Along with eye color, height and dimples, parents’ fears can pass down to children, scientists report December 1 in Nature Neuroscience. The results, from experiments with mice, suggest how fallout from a person’s traumatic experiences might ripple through generations.
Mouse parents learned to associate the scent of orange blossoms with a shock. Their children and their grandchildren startled in response to the scent — a sign of fear — even though they had never smelled it before. Offspring also had more neurons that detect the orange blossom scent than mice whose parents weren’t exposed to the scent.
Sperm cells alone can deliver this fear message, study authors Brian Dias and Kerry Ressler of Emory University found. DNA in the sperm cells was imprinted with this fearful association: A gene that codes for the molecule that detects the orange blossom odor carried a chemical stamp that may have changed its behavior.

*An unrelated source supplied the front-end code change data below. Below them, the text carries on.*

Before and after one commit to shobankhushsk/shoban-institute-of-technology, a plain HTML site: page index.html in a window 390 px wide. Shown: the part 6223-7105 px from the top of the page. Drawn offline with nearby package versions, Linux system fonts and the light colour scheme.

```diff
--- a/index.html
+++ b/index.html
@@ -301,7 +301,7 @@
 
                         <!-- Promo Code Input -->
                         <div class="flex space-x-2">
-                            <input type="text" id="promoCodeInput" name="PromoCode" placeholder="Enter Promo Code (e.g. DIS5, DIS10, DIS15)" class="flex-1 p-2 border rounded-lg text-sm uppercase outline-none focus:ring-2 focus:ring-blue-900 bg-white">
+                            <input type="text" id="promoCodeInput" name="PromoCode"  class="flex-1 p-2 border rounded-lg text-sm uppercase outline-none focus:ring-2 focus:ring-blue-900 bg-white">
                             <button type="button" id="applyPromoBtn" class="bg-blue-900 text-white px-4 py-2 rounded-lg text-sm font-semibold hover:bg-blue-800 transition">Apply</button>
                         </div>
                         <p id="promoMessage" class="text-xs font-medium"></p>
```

Information from parents’ experiences could be important for survival. Knowing that a particular scent signals a nasty shock could help an animal avoid trouble without having to endure the shock firsthand. Ancestral experience could be an underappreciated influence on animals’ and people’s brains and behaviors, the authors write.